A study out of the American Institute for Cancer Research shows that BMI can be used as a measure of your risk for this type of cancer. For every five-point increase in BMI, your risk for developing this cancer rises by 6 percent.1 It’s a cancer that is hard to detect early on. That’s what makes it so dangerous.
Researchers looked at data from over 120 different studies and four million women. They determined that risk begins to increase at the high end of being overweight. That’s a BMI of 30.2 Let’s take a look at what this means in your everyday life.
Let’s say that you and your friend are both five feet five inches tall. You weigh 150 lbs. That makes your BMI 25. But your friend is about 30 pounds heavier than you are. That puts her BMI at 30. This means regardless of any other lifestyle factors, her risk for this deadly cancer is at least six percent higher than yours.
If you don’t think a six percent increase matters, think again.
Most women think that ovarian cancer is an “older woman’s disease.” That’s because post-menopausal women make up about 70 percent of ovarian cancer diagnoses. But younger, pre-menopausal women are at risk too—especially if you’re overweight or obese.3
The warning signs to look out for include abdominal pressure or bloating, pelvic pain, persistent gas or indigestion, loss of appetite, low energy levels, and sudden increased abdominal girth.4
We don’t agree that BMI itself increases your odds… It’s carrying around extra, unhealthy weight. We’d like to see another study that focuses just on that.
So how can you lose weight and reduce your risk for ovarian cancer?

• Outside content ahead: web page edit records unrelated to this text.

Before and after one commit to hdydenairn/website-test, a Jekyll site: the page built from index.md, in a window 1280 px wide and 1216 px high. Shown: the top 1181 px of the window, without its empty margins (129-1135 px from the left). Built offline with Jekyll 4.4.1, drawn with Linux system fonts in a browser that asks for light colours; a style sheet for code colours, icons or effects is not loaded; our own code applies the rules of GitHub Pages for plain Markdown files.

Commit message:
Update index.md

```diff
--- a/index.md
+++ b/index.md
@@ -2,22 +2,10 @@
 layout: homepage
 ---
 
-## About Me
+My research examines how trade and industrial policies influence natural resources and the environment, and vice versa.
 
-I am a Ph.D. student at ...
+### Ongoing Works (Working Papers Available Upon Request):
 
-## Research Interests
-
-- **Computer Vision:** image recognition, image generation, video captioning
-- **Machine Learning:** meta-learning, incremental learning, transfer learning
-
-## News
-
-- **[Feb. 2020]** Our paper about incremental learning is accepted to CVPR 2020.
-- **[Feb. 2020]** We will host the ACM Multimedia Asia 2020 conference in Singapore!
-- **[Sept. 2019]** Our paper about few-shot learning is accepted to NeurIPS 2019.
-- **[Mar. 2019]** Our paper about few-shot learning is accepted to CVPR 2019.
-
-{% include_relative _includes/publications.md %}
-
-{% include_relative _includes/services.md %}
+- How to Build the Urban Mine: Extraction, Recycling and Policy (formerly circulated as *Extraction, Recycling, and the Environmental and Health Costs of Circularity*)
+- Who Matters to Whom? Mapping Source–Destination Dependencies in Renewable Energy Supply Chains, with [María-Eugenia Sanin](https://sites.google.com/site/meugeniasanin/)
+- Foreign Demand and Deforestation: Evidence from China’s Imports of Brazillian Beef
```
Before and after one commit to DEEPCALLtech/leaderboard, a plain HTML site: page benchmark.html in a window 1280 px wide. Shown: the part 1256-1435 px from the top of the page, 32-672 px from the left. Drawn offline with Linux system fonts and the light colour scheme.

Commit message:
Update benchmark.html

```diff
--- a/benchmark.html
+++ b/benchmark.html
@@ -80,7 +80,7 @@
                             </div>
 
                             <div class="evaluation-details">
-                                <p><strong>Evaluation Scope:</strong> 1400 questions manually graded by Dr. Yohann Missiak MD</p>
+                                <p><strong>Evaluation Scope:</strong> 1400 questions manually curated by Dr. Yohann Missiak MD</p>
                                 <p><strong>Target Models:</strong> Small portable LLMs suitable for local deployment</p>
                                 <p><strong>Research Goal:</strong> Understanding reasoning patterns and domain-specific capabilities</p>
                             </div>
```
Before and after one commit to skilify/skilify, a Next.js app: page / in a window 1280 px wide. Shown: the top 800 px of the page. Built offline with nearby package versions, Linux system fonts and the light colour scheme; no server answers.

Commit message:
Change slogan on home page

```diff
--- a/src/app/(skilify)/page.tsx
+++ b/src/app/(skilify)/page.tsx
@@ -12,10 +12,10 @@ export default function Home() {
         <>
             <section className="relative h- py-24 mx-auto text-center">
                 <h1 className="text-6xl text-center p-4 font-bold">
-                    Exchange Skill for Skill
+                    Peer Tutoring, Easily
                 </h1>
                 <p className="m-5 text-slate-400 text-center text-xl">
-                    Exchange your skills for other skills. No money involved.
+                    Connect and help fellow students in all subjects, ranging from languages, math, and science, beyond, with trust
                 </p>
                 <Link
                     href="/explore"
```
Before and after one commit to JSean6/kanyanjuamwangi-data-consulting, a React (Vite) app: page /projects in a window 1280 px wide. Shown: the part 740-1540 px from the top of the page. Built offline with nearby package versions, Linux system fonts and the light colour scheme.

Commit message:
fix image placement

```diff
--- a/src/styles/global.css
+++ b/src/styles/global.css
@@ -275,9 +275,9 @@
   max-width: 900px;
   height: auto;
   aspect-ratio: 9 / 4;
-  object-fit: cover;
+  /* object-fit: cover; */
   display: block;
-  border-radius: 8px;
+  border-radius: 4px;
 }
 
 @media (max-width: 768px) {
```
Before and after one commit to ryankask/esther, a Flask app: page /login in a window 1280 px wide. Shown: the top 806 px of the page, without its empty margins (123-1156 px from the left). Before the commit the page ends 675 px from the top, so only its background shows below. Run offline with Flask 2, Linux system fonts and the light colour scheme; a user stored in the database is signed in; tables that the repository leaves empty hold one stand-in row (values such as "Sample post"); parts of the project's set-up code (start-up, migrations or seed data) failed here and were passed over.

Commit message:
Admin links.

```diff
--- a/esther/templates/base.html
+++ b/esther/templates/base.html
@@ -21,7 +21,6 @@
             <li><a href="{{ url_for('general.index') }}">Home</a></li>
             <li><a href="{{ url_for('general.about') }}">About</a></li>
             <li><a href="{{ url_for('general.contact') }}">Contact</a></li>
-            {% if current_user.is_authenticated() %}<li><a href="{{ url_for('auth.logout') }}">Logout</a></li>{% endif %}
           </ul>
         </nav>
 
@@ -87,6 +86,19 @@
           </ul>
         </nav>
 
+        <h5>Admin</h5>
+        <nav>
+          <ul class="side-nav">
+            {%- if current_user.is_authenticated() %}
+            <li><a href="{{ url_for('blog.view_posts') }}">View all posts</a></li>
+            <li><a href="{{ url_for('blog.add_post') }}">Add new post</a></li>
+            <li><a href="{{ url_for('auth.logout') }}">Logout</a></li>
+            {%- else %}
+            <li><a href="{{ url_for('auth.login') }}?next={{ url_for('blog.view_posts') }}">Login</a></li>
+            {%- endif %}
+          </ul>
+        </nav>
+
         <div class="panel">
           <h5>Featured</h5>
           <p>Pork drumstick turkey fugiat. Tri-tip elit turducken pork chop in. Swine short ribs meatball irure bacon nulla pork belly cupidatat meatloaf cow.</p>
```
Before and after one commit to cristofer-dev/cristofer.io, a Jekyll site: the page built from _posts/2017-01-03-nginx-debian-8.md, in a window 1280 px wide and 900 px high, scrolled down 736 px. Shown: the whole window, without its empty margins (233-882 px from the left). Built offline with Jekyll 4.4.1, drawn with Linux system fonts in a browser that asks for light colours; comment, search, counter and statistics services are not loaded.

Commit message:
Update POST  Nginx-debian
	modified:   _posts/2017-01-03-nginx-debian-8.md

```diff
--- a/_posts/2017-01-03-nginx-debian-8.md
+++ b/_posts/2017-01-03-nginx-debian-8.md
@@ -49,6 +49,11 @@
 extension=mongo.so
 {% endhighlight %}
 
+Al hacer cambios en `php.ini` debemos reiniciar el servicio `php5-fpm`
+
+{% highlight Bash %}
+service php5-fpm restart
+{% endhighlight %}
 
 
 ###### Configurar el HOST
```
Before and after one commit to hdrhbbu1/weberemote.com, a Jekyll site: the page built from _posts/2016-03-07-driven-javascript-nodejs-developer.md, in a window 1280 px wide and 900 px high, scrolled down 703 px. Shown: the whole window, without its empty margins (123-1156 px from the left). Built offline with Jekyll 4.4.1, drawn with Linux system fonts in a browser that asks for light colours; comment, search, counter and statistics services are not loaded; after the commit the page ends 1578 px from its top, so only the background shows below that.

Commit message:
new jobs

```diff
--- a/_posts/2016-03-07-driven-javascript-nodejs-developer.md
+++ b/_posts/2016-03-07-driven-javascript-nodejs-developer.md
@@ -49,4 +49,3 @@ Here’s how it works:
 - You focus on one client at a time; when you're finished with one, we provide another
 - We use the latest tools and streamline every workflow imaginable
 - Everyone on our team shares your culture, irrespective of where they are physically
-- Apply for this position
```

You can’t go wrong with exercise. It’s the secret “drug” for living a longer life. You can also add more lycopene to your diet from fresh tomato juice and buffalo berries. It raises your levels of adiponectin. It’s a hormone found in higher levels in lean women that regulates blood sugar and fat storage. Ovarian cancer kills over 14,000 women in the US each year. It’s the fifth-deadliest cancer. But by taking control of your BMI, you’ll help lower your risk.